One of the largest questions is how much the price of natural stone countertops will rise within the next year. One particular stone concern is granite, and how much it will cost to purchase and install depending on what project you’re working on. For most questions the answer is to purchase now because the cost of granite is only expected to rise. Using this useful reference, currently, prices for granite countertops start at around $35 per square foot installed, and can go well beyond $100 per square foot for exotic and rare materials. With trade negotiations continuing as they are now it has been projected that the price per square foot of granite is expected to increase to over $200 per square foot by early 2020.

When purchasing your stone, it is also important to research the seller. Big box retailers that provide countertops won’t be as detail oriented as their local counterparts mainly due to the lack of knowledge of the staff that will be assisting you. This is because a big box store has a higher turnover of staff and less of a risk to damage their reputation. Also a large retailer will typically have a more limited selection of stone and a more rigid outline of their services, typically a price is set and adhered to in a large retailer. A local fabricator, more often than not, will negotiate pricing, accommodate specific requests, and handle customers with a higher degree of quality solely based on the fact that they are trying to compete with not only other local business but the large retailers as well. It would be advantageous to look into your local options and weigh them against large retail stores, depending on what you’re looking to have done one might be more beneficial than the other!

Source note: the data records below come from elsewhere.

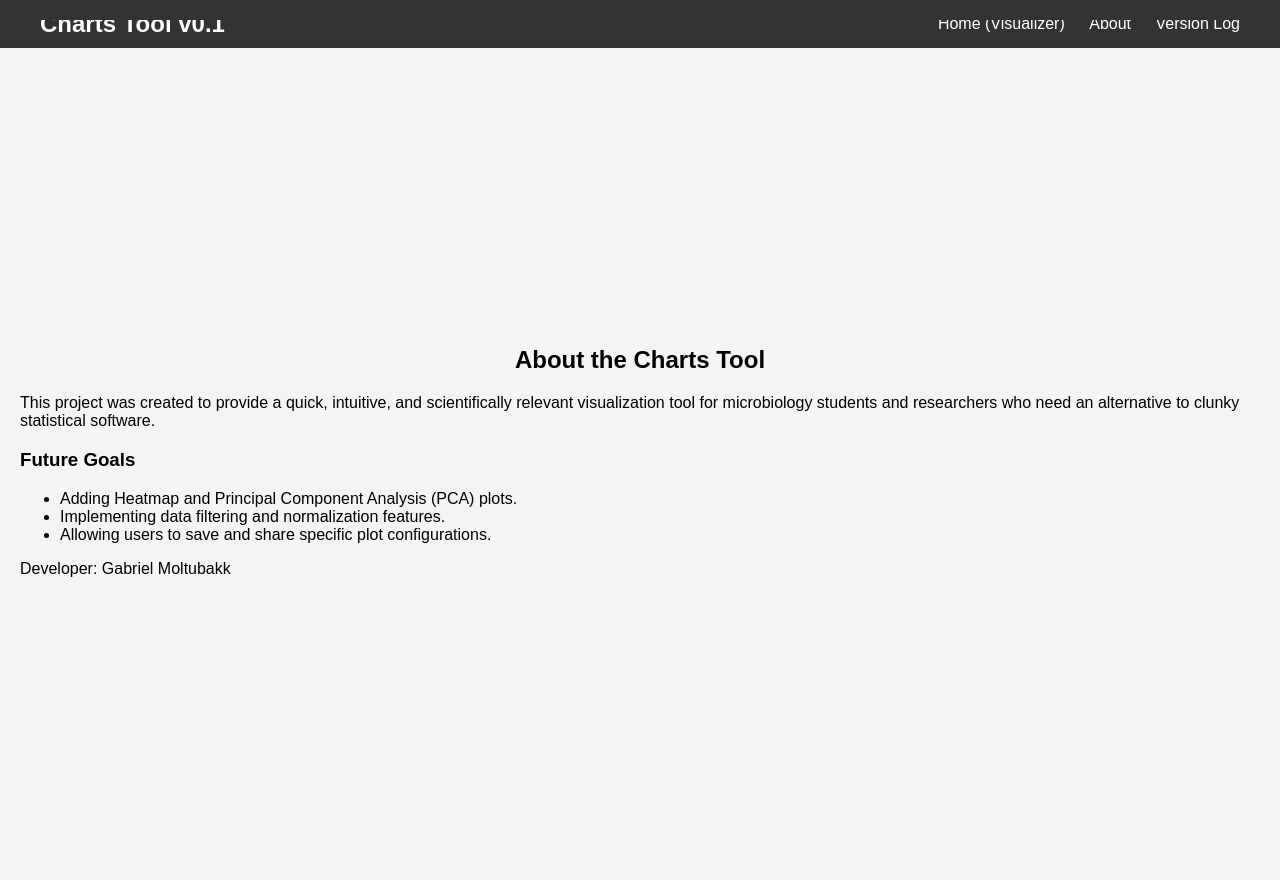
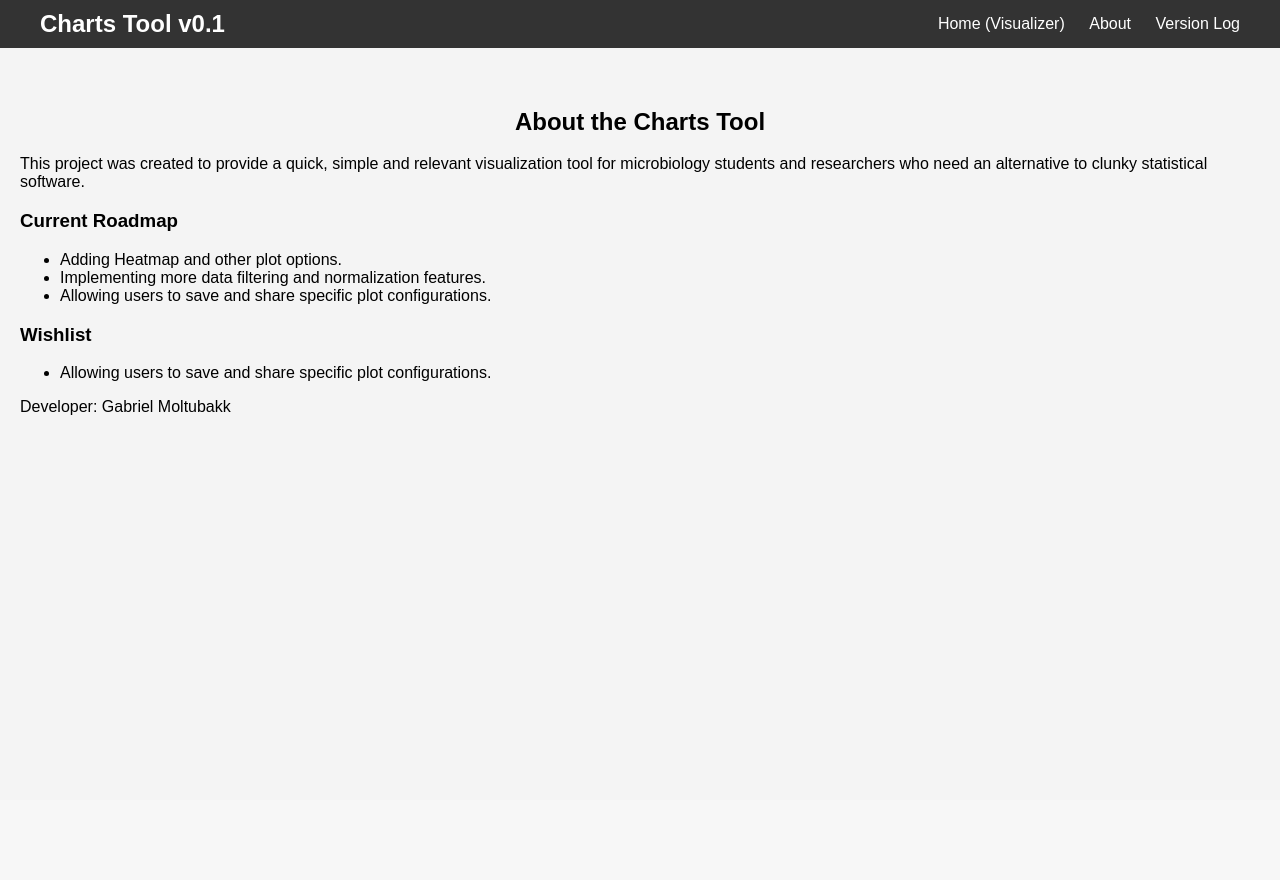
Before and after one commit to Oakstedt/bio_charts, a Flask app: page /about in a window 1280 px wide. After the commit the page ends 415 px from the top, so only its background shows below. Run offline with Flask 3, Linux system fonts and the light colour scheme.

Commit message:
Updated pages and texts

```diff
--- a/static/styles.css
+++ b/static/styles.css
@@ -3,12 +3,11 @@
             display: flex;
             justify-content: center;
             align-items: center;
-            height: 100vh;
+            height: 50vh;
             background-color: #f4f4f4;
             flex-direction: column;
             margin: 0;
             padding: 20px;
-            padding-top: 50px;
         }
         h2 {
             text-align: center;
--- a/templates/about.html
+++ b/templates/about.html
@@ -21,17 +21,19 @@
     </div>
     </header>
 
-    <header>
-        </header>
-
     <main class="content-wrapper">
         <h2>About the Charts Tool</h2>
-        <p>This project was created to provide a quick, intuitive, and scientifically relevant visualization tool for microbiology students and researchers who need an alternative to clunky statistical software.</p>
+        <p>This project was created to provide a quick, simple and relevant visualization tool for microbiology students and researchers who need an alternative to clunky statistical software.</p>
 
-        <h3>Future Goals</h3>
+        <h3>Current Roadmap</h3>
         <ul>
-            <li>Adding Heatmap and Principal Component Analysis (PCA) plots.</li>
-            <li>Implementing data filtering and normalization features.</li>
+            <li>Adding Heatmap and other plot options.</li>
+            <li>Implementing more data filtering and normalization features.</li>
+            <li>Allowing users to save and share specific plot configurations.</li>
+        </ul>
+
+        <h3>Wishlist</h3>
+        <ul>
             <li>Allowing users to save and share specific plot configurations.</li>
         </ul>
         <p>Developer: Gabriel Moltubakk</p>
--- a/templates/version-log.html
+++ b/templates/version-log.html
@@ -21,15 +21,11 @@
     </div>
     </header>
 
-    <header>
-        </header>
-
     <main class="content-wrapper">
         <h2>Version History Log</h2>
 
         <section class="version-entry">
-            <h3>Version 0.1 (Initial Release)</h3>
-            <p class="release-date">[Current Date]</p>
+            <h3>Version 0.1 (Alpha)</h3>
             <ul>
                 <li>**Core Feature:** Initial drag-and-drop CSV file upload and processing.</li>
                 <li>**Visualization:** Scatter, Bar, and Box plots implemented using Plotly.js.</li>
```
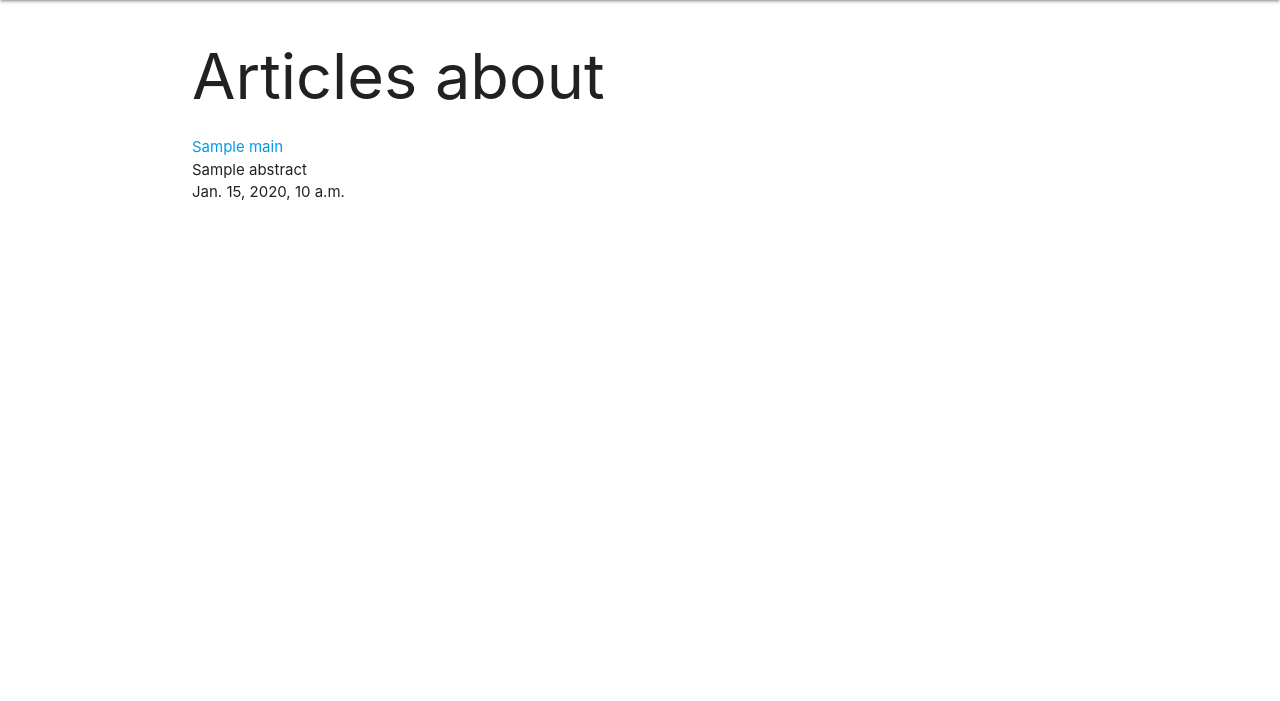
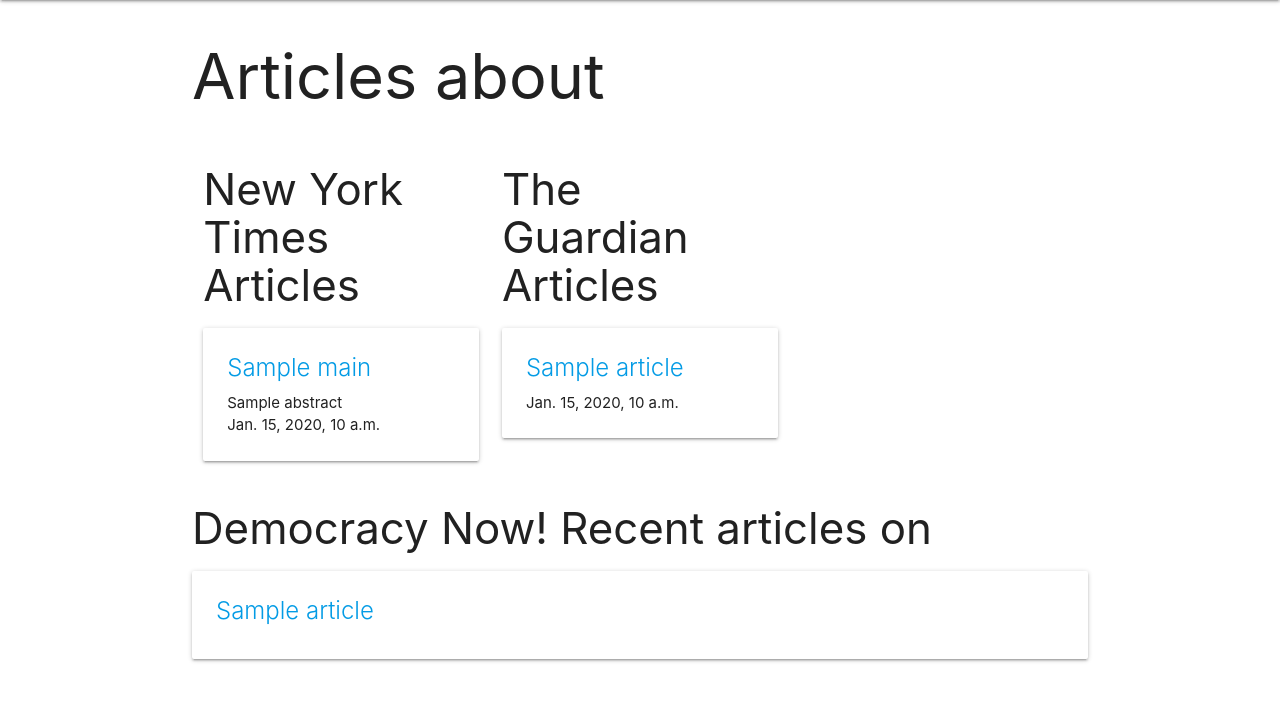
Before and after one commit to andreamaciasr/dossier, a Django app: template main_app/templates/queried_articles.html in a window 1280 px wide. Shown: the part 64-765 px from the top of the page. Run offline with Django 5.2, Linux system fonts and the light colour scheme; the template is opened without the code that fills it: most values are stand-ins (such as "Sample title", 1, 10 or a date in 2020).

Commit message:
added The Guardian Api and Democracy Now! scrapper

```diff
--- a/main_app/templates/articles/saved_articles.html
+++ b/main_app/templates/articles/saved_articles.html
@@ -1,6 +1,7 @@
 {% extends 'base.html' %}
 {% block content %}
 
+<div><h1> Saved Articles </h1></div>
 <div>
     {% for article in articles %}
     <ul>
--- a/main_app/templates/home.html
+++ b/main_app/templates/home.html
@@ -1,6 +1,7 @@
 {% extends 'base.html' %}
 {% block content %}
 
+<div><h1> Search for articles </h1></div>
 <div>
     <form action="{% url 'queried_articles' %}" method="GET">
         <input type="text" name="query" placeholder="Keyword...">&nbsp;&nbsp;From:
--- a/main_app/templates/queried_articles.html
+++ b/main_app/templates/queried_articles.html
@@ -3,24 +3,70 @@
 
 <h1>Articles about {{ query|capfirst }}</h1>
 
+<div class="row">
+    <div class="col s12 m4">
+        <h3>New York Times Articles</h3>
         {% for article in articles %}
-<div>
-    <ul>
-        <a href="{{ article.web_url }}"><li>{{ article.headline.main }}</li></a>
+        <div class="card">
+            <div class="card-content">
+                <span class="card-title"><a href="{{ article.web_url }}">{{ article.headline.main }}</a></span>
                 {% if user.is_authenticated %}
                 <form method="POST" action="{% url 'save_article' %}">
                     {% csrf_token %}
                     <input type="hidden" name="web_url" value="{{ article.web_url }}">
                     <input type="hidden" name="headline" value="{{ article.headline.main }}">
                     <input type="hidden" name="pub_date" value="{{ article.pub_date }}">
-            <button type="submit">Save</button>
+                    <button type="submit" class="btn">Save</button>
                 </form>
                 {% endif %}
-        <li>{{ article.abstract }}</li>
-        <li>{{ article.pub_date }}</li>
-    </ul>
+                <p>{{ article.abstract }}</p>
+                <p>{{ article.pub_date }}</p>
+            </div>
+        </div>
+        {% endfor %}
+    </div>
+    <div class="col s12 m4">
+        <h3>The Guardian Articles</h3>
+        {% for article in the_guardian_articles %}
+        <div class="card">
+            <div class="card-content">
+                <span class="card-title"><a href="{{ article.webUrl }}">{{ article.webTitle }}</a></span>
+                {% if user.is_authenticated %}
+                <form method="POST" action="{% url 'save_article' %}">
+                    {% csrf_token %}
+                    <input type="hidden" name="web_url" value="{{ article.webUrl }}">
+                    <input type="hidden" name="headline" value="{{ article.webTitle }}">
+                    <input type="hidden" name="pub_date" value="{{ article.webPublicationDate }}">
+                    <button type="submit" class="btn">Save</button>
+                </form>
+                {% endif %}
+                <p>{{ article.webPublicationDate }}</p>
+            </div>
+        </div>
+        {% endfor %}
+    </div>
+</div>
+    <div class="col s12 m4">
+        <h3>Democracy Now! Recent articles on {{ query|capfirst }}</h3>
+        {% for article in democracy_now_articles %}
+        <div class="card">
+            <div class="card-content">
+                <span class="card-title"><a href="{{ article.url }}">{{ article.title }}</a></span>
+                {% if user.is_authenticated %}
+                <form method="POST" action="{% url 'save_article' %}">
+                    {% csrf_token %}
+                    <input type="hidden" name="web_url" value="{{ article.href }}">
+                    <input type="hidden" name="headline" value="{{ article.text }}">
+                    <button type="submit" class="btn">Save</button>
+                </form>
+                {% endif %}
+            </div>
+        </div>
+        {% endfor %}
+    </div>
 </div>
 
-{% endfor %}
+
+
 
 {% endblock %}
```
Also changed, not shown: main_app/templates/main_app/tag_form.html (added, +14 -0 lines), main_app/views.py (+35 -2 lines). Lines whose indentation alone changed are shown as unchanged.
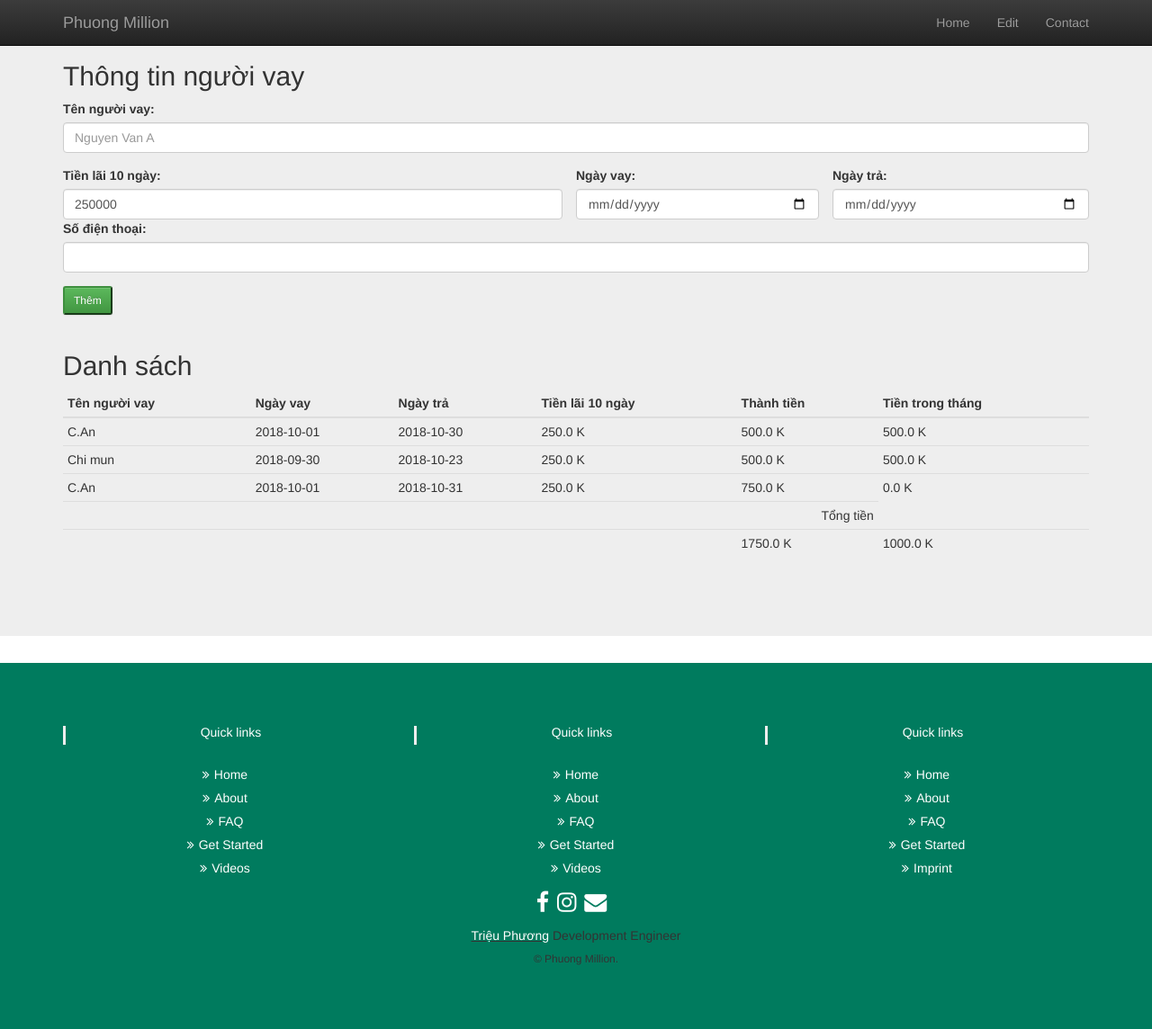
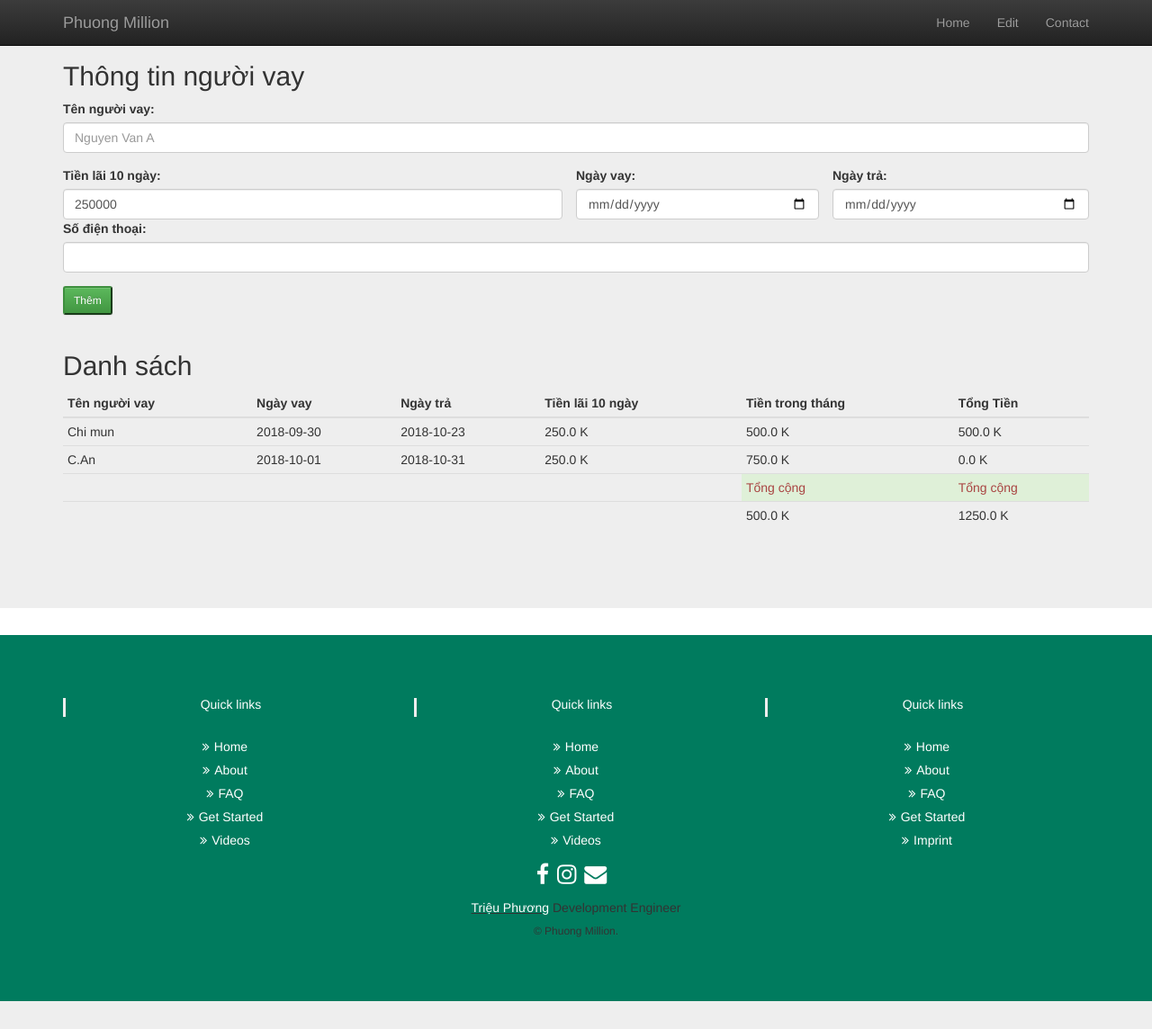
Before and after one commit to phuongmillion/app-tinh-tien, a Flask app: page / in a window 1280 px wide. Shown: the whole page at 90% size. After the commit the page ends 1113 px from the top, so only its background shows below. Run offline with Flask 2, Linux system fonts and the light colour scheme; some libraries are stand-ins or nearby versions.

Commit message:
gan xong that r

```diff
--- a/data.json
+++ b/data.json
@@ -1 +1 @@
-[{"name": "C.An", "ngay_muon": "2018-10-01", "ngay_ket_thuc": "2018-10-30", "tien_lai_10_ngay": 250000, "sdt": 123, "thanhtien": 500000, "tientrongthang": 500000}, {"name": "Chi mun", "ngay_muon": "2018-09-30", "ngay_ket_thuc": "2018-10-23", "tien_lai_10_ngay": 250000, "sdt": 123, "thanhtien": 500000, "tientrongthang": 500000}, {"name": "C.An", "ngay_muon": "2018-10-01", "ngay_ket_thuc": "2018-10-31", "tien_lai_10_ngay": 250000, "sdt": 123213, "thanhtien": 750000, "tientrongthang": 0}]
+[{"name": "Chi mun", "ngay_muon": "2018-09-30", "ngay_ket_thuc": "2018-10-23", "tien_lai_10_ngay": 250000, "sdt": 123, "thanhtien": 500000, "tientrongthang": 500000}, {"name": "C.An", "ngay_muon": "2018-10-01", "ngay_ket_thuc": "2018-10-31", "tien_lai_10_ngay": 250000, "sdt": 123213, "thanhtien": 750000, "tientrongthang": 0}]
--- a/templates/home.html
+++ b/templates/home.html
@@ -67,8 +67,8 @@
         <th>Ngày vay</th>
         <th>Ngày trả</th>
         <th>Tiền lãi 10 ngày</th>
-        <th>Thành tiền</th>
         <th>Tiền trong tháng</th>
+        <th>Tổng Tiền</th>
       </tr>
     </thead>
     <tbody>
@@ -86,12 +86,13 @@
     <tfoot>
         <tr>
             <td colspan="4" ></td>
-            <td style="text-align: right">Tổng tiền</td>
+            <td style="text-align: left" class="bg-success text-danger">Tổng cộng</td>
+            <td style="text-align: left" class="bg-success text-danger">Tổng cộng</td>
         </tr>
         <tr>
           <td colspan="4"></td>
+          <td >{{tongthang/1000}} K</td>
           <td >{{tong/1000}} K</td>
-          <td >{{tongthang/1000}} K</td>
         </tr>
     </tfoot>
      </table>
```
Also changed, not shown: 1 other file.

Knowing what you’re paying for will also be beneficial as the price of the stone increases with the tariffs. There are a lot of factors that make up the final price of your countertop including, the cutouts, edging, backsplash, finish, and color of the stone. By limiting the extra details you’re able to keep the overall price lower. The type of sink you install has an effect of the type of cutout which then has a price on the slab. Edging the counter will have an effect on the final bill as well because the more decorative the final edge look the higher the cost per foot will be! Some styles can rise as high as $10/foot. Choosing to have a matching stone backsplash obviously will heighten the price of your stone bill, but there are other ways to design a backsplash if this puts your costs too high. Tile is a great alternative or a shorter four or five-inch backsplash can help protect your walls against stains. The color of the actual stone can also play a factor in pricing as blue granite is often more expensive than other colors and marble with a more intricate or unique pattern can fetch a higher price. These are all things that, regardless of the trade war with China, will affect your final budget and should be considered!

These tariffs are not expected to go away anytime soon so if you’re planning a renovation or are in the middle of one currently and have yet to purchase your counters, do it! Having a plan of attack and being in the right place to order them will save you money before the end of the year as natural stone prices continue to rise. Removing your old counters as a DIY project might be a good idea as well in order to save even more in a pinch. There are many ways to try to circumvent these price increases and DIY-ing as much as possible is one of them, don’t hesitate to consult a professional but remember that most home jobs can be done with a little research! However, as long as this trade war holds out between the US and China, expect any and all renovations that involve products made or refined in China to be on the retail mark up until early 2020.